Supplied entries

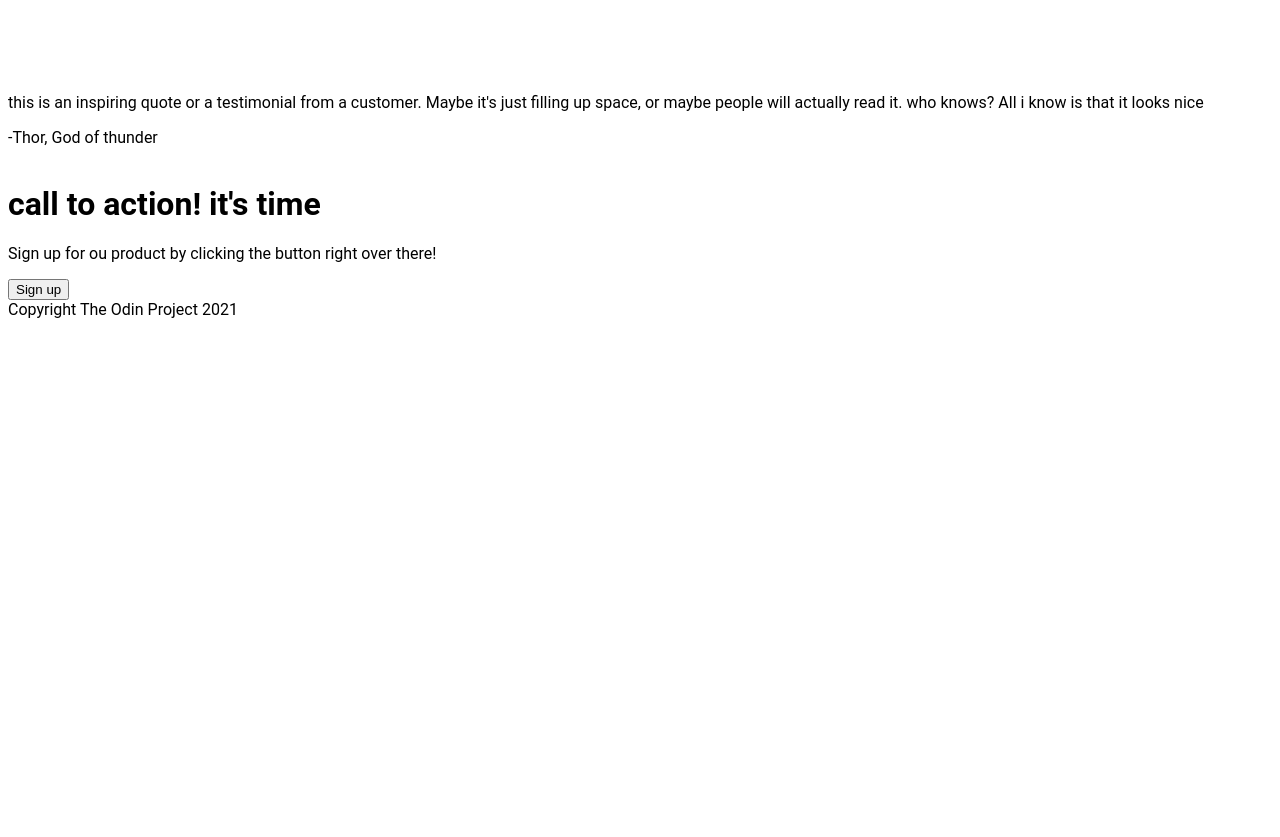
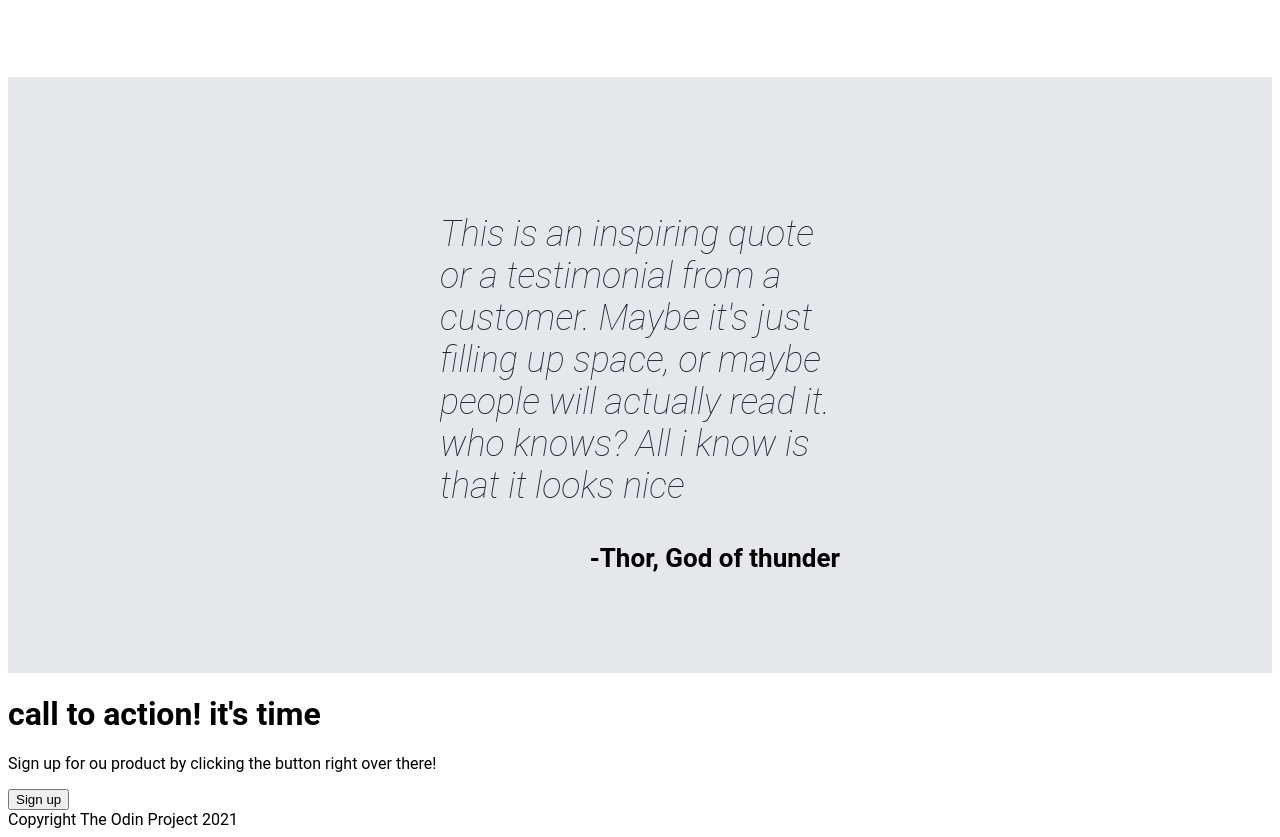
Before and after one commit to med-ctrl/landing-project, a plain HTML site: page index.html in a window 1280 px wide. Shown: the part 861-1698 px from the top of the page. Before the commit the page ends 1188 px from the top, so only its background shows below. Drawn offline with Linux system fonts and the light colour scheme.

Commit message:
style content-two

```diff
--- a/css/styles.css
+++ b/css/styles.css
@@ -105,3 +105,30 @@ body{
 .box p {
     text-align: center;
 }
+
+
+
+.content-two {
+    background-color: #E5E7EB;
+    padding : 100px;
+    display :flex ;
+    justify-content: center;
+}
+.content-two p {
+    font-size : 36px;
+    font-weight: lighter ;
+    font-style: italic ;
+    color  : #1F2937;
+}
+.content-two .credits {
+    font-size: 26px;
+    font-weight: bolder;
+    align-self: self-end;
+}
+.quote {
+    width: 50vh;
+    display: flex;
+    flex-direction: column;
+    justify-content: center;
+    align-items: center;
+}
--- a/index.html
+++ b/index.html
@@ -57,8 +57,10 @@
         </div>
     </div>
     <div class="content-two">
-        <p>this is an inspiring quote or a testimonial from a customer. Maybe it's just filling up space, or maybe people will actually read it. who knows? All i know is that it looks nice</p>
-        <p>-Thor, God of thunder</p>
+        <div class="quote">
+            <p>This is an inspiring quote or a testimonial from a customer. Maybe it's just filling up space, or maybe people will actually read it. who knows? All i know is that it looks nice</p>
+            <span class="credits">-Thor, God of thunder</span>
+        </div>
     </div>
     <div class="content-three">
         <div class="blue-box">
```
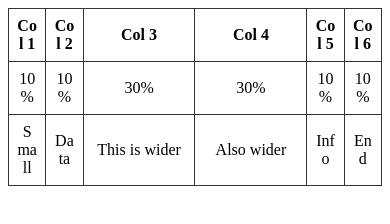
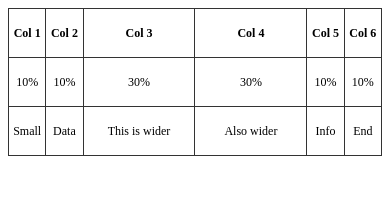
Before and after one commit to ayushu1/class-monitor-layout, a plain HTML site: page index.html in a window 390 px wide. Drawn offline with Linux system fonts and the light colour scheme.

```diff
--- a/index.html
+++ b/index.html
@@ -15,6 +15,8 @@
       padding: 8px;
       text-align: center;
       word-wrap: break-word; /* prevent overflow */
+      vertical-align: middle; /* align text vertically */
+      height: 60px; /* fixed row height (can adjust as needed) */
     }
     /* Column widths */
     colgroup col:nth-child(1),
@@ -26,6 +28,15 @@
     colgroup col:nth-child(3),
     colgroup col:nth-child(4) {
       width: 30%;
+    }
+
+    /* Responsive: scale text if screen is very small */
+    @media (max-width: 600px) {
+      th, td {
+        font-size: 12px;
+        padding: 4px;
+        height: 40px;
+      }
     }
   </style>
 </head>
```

How to complete this task
Look for the word "content" in every line of the listing and copy the lines that have it.

Solution
style content-two
+.content-two {
+    justify-content: center;
+.content-two p {
+.content-two .credits {
+    justify-content: center;
     <div class="content-two">
     <div class="content-three">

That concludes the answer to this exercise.